[Items from a dataset]
#####

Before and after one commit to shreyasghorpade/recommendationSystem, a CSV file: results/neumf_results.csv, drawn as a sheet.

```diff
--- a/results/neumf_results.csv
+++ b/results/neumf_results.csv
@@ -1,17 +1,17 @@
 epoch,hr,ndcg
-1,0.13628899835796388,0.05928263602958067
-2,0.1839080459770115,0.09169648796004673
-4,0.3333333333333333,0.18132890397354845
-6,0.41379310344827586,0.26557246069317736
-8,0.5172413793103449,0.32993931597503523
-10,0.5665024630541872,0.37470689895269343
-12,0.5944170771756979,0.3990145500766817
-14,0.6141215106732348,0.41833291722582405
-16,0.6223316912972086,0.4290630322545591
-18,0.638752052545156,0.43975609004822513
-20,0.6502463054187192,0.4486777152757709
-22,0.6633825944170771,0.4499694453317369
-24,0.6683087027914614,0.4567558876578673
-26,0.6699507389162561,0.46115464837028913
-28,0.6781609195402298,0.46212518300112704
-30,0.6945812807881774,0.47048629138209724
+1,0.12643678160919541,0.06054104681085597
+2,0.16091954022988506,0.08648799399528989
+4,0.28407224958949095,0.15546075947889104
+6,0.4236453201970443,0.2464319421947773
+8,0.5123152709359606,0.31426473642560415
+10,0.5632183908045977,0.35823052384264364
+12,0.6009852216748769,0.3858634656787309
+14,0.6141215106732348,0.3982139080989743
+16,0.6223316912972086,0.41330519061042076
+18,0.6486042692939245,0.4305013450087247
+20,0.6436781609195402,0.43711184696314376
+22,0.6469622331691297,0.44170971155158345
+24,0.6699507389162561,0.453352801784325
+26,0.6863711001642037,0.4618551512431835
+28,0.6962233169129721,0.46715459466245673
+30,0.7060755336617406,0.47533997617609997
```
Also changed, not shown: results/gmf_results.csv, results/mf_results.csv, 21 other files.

#####

**What the task asks**
Go through the records and count every line with the word "results"; the answer is the number alone.

**Reply to the task**
4